Vision is an integral part of our mobility and balance. As we age, changes in vision can affect our ability to move safely and confidently, potentially leading to falls. However, it’s essential to understand that vision changes are a natural part of aging, and with the right strategies, we can remain active and enjoy life to the fullest.

Various Impacts Due to Vision Changes:

  • Reduced Depth Perception: Aging often leads to reduced depth perception, making it challenging to judge distances accurately. This can affect our ability to step up or down from curbs, stairs, or uneven terrain safely.
  • Peripheral Vision: Peripheral vision may diminish over time, making it harder to detect objects or obstacles from the corners of our eyes. This can be problematic when navigating crowded areas or walking in unfamiliar environments.
  • Impaired Night Vision: Many older adults experience a decline in night vision, which can be especially challenging when moving in low-light conditions or after dark. It also intensifies lights shining in our eyes or coming towards us.
  • Eye Conditions: Common age-related eye conditions like cataracts, glaucoma, and macular degeneration can impact vision quality, clarity, and contrast sensitivity.

Preventive Care to Help Remain Active Despite Vision Changes:

  • Regular Eye Exams: Schedule regular eye exams with an optometrist or ophthalmologist to monitor and address vision changes. Early detection and treatment of eye conditions can help preserve vision.
  • Corrective Lenses: If you require glasses or contact lenses, ensure that your prescription is up to date. Wearing the correct eyewear significantly improves vision and safety. Consider if laser eye surgery is an option for you while you are younger as it becomes less of an option when your eyes have aged.
  • Proper Lighting: Adequate lighting is essential indoors and outdoors. Use bright, even lighting in your home, especially in areas like hallways, staircases, and bathrooms. There are modern options for walkway and under cabinet lighting. Have motion detecting lighting in bathrooms. If needed, carry a small flashlight when walking in dimly lit areas.
  • Contrast: Opt for high-contrast environments and clothing. Contrast helps distinguish objects from their background, making it easier to navigate.
  • Balance and Strength Training: Engage in balance and strength exercises to improve stability and confidence in movement. Physical fitness can help compensate for some vision challenges.
  • Mobility Aids: Consider using mobility aids like canes or walking sticks to provide extra support and improve balance. These aids can enhance confidence while walking.
  • Safe Walking Techniques: Use a heel-to-toe walking pattern, similar to the gait of a tightrope walker, to maintain balance. Take smaller steps when necessary and be cautious when navigating uneven surfaces.
  • Environmental Modifications: Make your living spaces safer by reducing clutter, securing rugs, and installing handrails where needed.
  • Orientation and Mobility Training: Enroll in orientation and mobility training programs that teach techniques for navigating safely with vision changes. Qualified specialists can provide valuable guidance.
  • Stay Socially Engaged: Maintain an active social life to combat isolation and depression, which can result from reduced mobility. Engaging with friends and family provides emotional support and motivation to stay active.

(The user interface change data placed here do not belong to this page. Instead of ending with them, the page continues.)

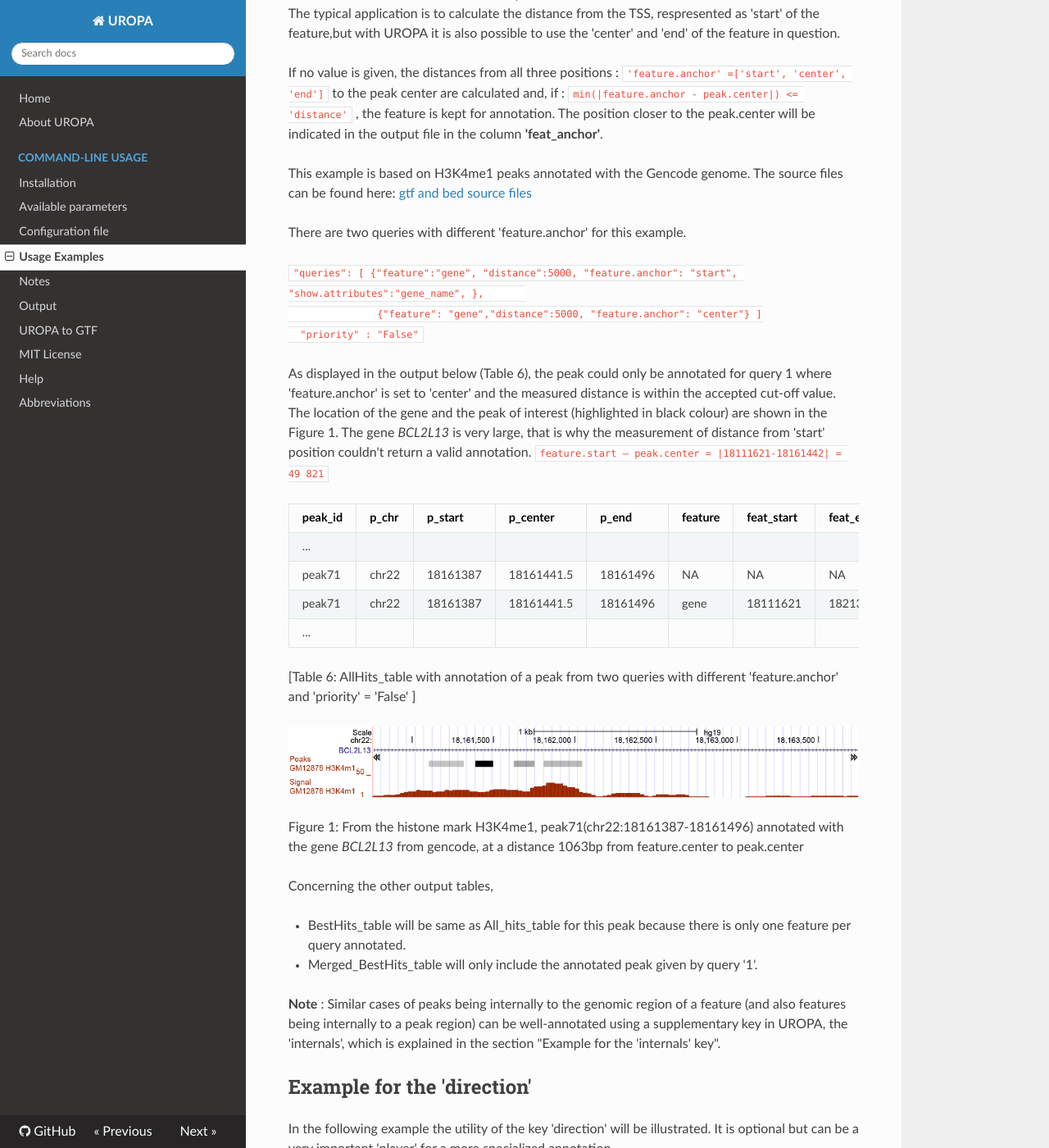
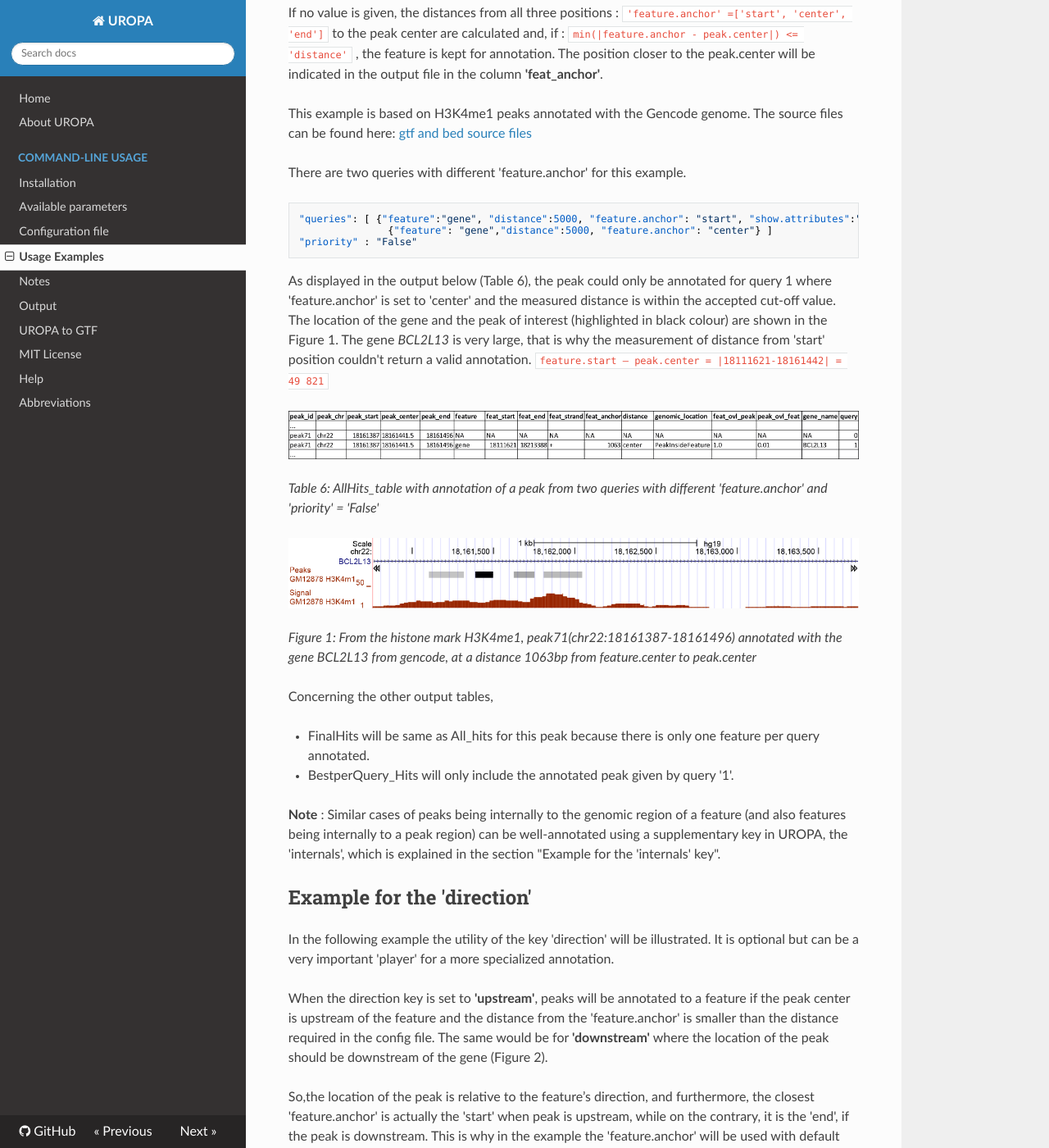
Before and after one commit to loosolab/UROPA, an MkDocs documentation site: the page built from docs/uropa-example.md, in a window 1280 px wide and 1400 px high, scrolled down 2837 px. Shown: the whole window at 82% size. Built offline with MkDocs 1.6.1, drawn with Linux system fonts in a browser that asks for light colours; nearby versions of some CDN libraries; old or Windows-style settings are respelled for this version of MkDocs; some of the changed text lies outside the part shown.

Commit message:
modified tables

````diff
--- a/docs/uropa-example.md
+++ b/docs/uropa-example.md
@@ -19,9 +19,8 @@ Source files can be found here :[gtf and bed source files](http://uropa.readthed
  "priority" : "False",
  "gtf":"Homo_sapiens.GRCh37.75_chr.gtf" ,
  "bed":"ENCFF001VFA_GM12878_POLR2A_narrowPeaks.bed"
-} ```
-
-
+}
+```
 
 + If No priority is given ('priority'='False')
 
@@ -112,36 +111,31 @@ The source files can be found here: [gtf and bed source files](http://uropa.read
 
 There are two queries with different 'feature.anchor' for this example.
 
-` "queries": [ {"feature":"gene", "distance":5000, "feature.anchor": "start", "show.attributes":"gene_name", },
+```json
+"queries": [ {"feature":"gene", "distance":5000, "feature.anchor": "start", "show.attributes":"gene_name", },
 		       {"feature": "gene","distance":5000, "feature.anchor": "center"} ]
-  "priority" : "False"  `
-
+"priority" : "False"
+```
 
 As displayed in the output below (Table 6), the peak could only be annotated for query 1 where 'feature.anchor' is set to 'center' and the measured distance is within the accepted cut-off value.
 The location of the gene and the peak of interest (highlighted in black colour) are shown in the Figure 1. The gene *BCL2L13*  is very large, that is why the measurement of distance from 'start' position couldn't return a valid annotation.
 											` feature.start – peak.center = |18111621-18161442| = 49 821 `
 
+![table6](img/ex1_table-06.png )
 
-| peak_id | p_chr | p_start  | p_center   | p_end    | feature | feat_start | feat_end | feat_strand | distance | feat_anchor | genomic_location | feat_ovl_peak | peak_ovl_feat | gene_name | query |
-|:--------|:------|:---------|:-----------|:---------|:--------|:---------|:---------|:---------|:---------|:----------|:-------------------|:--------------|:---------|:---------|:---------|
-| ...     |       |          |            |          |         |          |          |          |          |           |                    |               |          |          |          |
-| peak71  | chr22 | 18161387 | 18161441.5 | 18161496 |   NA    | NA       | NA       | NA       | NA       | NA        | NA                 |     NA        |    NA    |    NA    |   0      |
-| peak71  | chr22 | 18161387 | 18161441.5 | 18161496 |   gene  | 18111621 | 18213388 | +        | 1063     | center    | PeakInsideFeature  |     1.0       |    0.0   | BCL2L13  |   1      |
-| ...     |       |          |            |          |         |          |          |          |          |           |                    |               |          |          |          |
-
-[Table 6: AllHits_table with annotation of a peak from two queries with different 'feature.anchor' and 'priority' = 'False'  ]
+_Table 6: AllHits_table with annotation of a peak from two queries with different 'feature.anchor' and 'priority' = 'False'_
 
 
 ![peak71](img/chr22-18161287-18161496_peak71_h3k4me1_feature_pos.png)
 
-Figure 1: From the histone mark H3K4me1, peak71(chr22:18161387-18161496) annotated with the gene *BCL2L13* from gencode, at a distance 1063bp from feature.center to peak.center
+_Figure 1: From the histone mark H3K4me1, peak71(chr22:18161387-18161496) annotated with the gene *BCL2L13* from gencode, at a distance 1063bp from feature.center to peak.center_
 
 Concerning the other output tables,
 
 
-* BestHits_table will be same as All_hits_table for this peak because there is only one feature per query annotated.
+* FinalHits will be same as All_hits for this peak because there is only one feature per query annotated.
 
-* Merged_BestHits_table will only include the annotated peak given by query '1'.
+* BestperQuery_Hits will only include the annotated peak given by query '1'.
 
 
 
````
Also changed, not shown: docs/config.md (+1 -2 lines), docs/img/ex1_table-06.png (added).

Remember, vision changes often happen as we age, but they don’t have to limit mobility or prevent the enjoyment of life. By staying proactive, seeking professional guidance, and implementing safety measures, you can continue to lead an active and fulfilling lifestyle, despite changes that life hands you.

Please enjoy the next blog in our series: Fall Prevention Week: Staying Active and Engaged: Finding Community Programs for Aging Adults